PARAMUS, N.J. (AP) – Cameron Tringale began the FedEx Cup playoffs with a 66 and a clear conscience.
Tringale disqualified himself from the PGA Championship several days after the final major of the year ended. He was concerned he might have whiffed on a tap-in bogey putt on the 11th hole of the final round at Valhalla.
''The more I thought about it, I didn't want the way I play this game or my integrity questioned,'' Tringale said Thursday.
He called the PGA of America and was disqualified.
Tringale had tied for 33rd, so he lost out on the $53,000 in prize money. Perhaps more important, he lost 37 points in the FedEx Cup, which cost him eight spots in the standings. He went into The Barclays at No. 61.
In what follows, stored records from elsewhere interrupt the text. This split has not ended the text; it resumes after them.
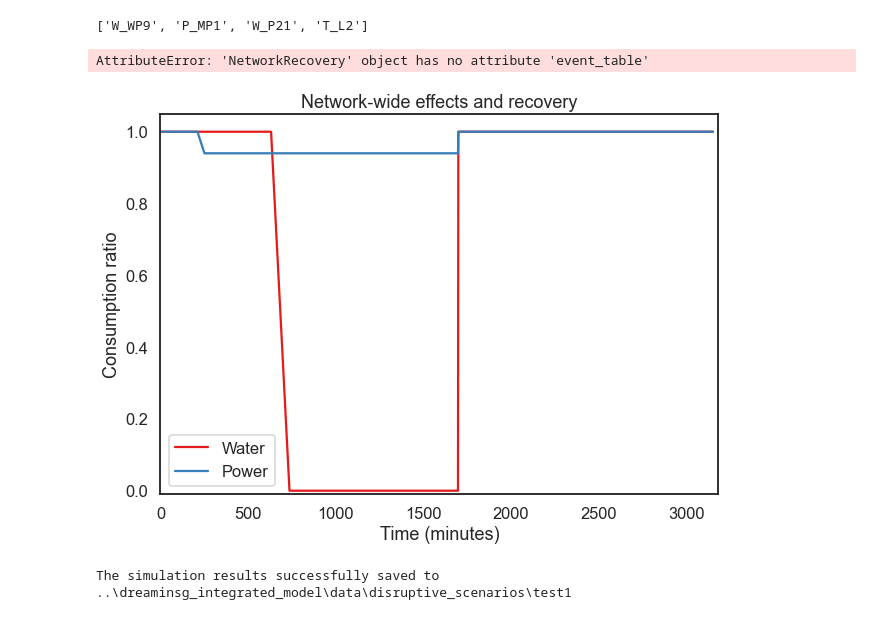
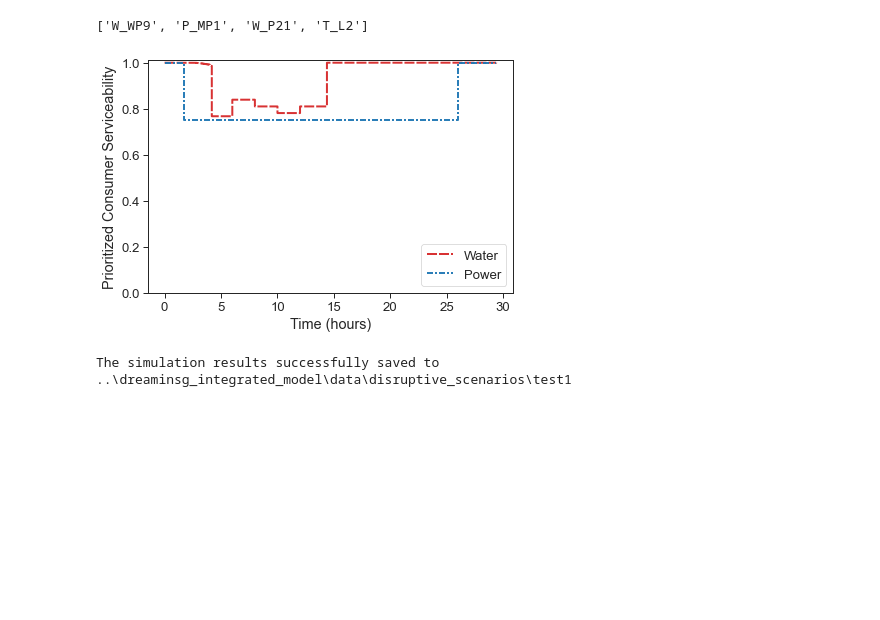
Before and after one commit to srijithbalakrishnan/dreaminsg-integrated-model, a Jupyter notebook: notebooks/demo_optimization_incomplete.ipynb, the cells around one changed output. Saved outputs shown, nothing was run; the diff lists cells and outputs as text; code cells hidden in the pictures; blank space fills up the shorter version.

Commit message:
Working optimization for given case study. Need to resolve infinite loops when inaccessible components are to be repaired.

```diff
--- a/notebooks/demo_optimization_incomplete.ipynb
+++ b/notebooks/demo_optimization_incomplete.ipynb
@@ -182,19 +182,8 @@ bf_optimizer.get_optimization_log()
 bf_optimizer.best_repair_strategy
 # %% [output]
 ['W_WP9', 'P_MP1', 'W_P21', 'T_L2']
-# %%
-#Plotting repair curves
-model_plots.plot_repair_curves(network_recovery, scatter = False)
-# %% [output]
-AttributeError: 'NetworkRecovery' object has no attribute 'event_table'
-# %%
-time_tracker, power_consump_tracker, water_consump_tracker = bf_optimizer.get_trackers()
-model_plots.plot_interdependent_effects(
-        power_consump_tracker,
-        water_consump_tracker,
-        time_tracker,
-        scatter=False,
-    )
-# %% [output]
-[figure, removed]
+# %%
+model_plots.plot_interdependent_effects(bf_optimizer.resilience_metrics, metric = 'pcs', title = False)
+# %% [output]
+[figure, added]
 # %%
```
Also changed, not shown: parts of 2 cells of this notebook.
Those points could loom large if Tringale can move into the top 30 after three playoff events and qualify for the Tour Championship, which would make him exempt for the Masters, U.S. Open and British Open.
Tringale said in a statement last week that when he approached the hole to tap in his 3-inch putt for bogey, the putter swung over the ball.
''The issue had come up in the scoring trailer on Sunday. I didn't feel like it was a stroke and my competitor agreed,'' Tringale said. ''We agreed on the score and that was fine. Although as the week went on, I think like Tuesday, I started to kind of review my week and that came up in my head. Is there a doubt if my playing competitor was doubting what that looked like?''
Matt Jones of Australia played the final round with Tringale and brought up the incident in the scoring trailer after they finished at Valhalla.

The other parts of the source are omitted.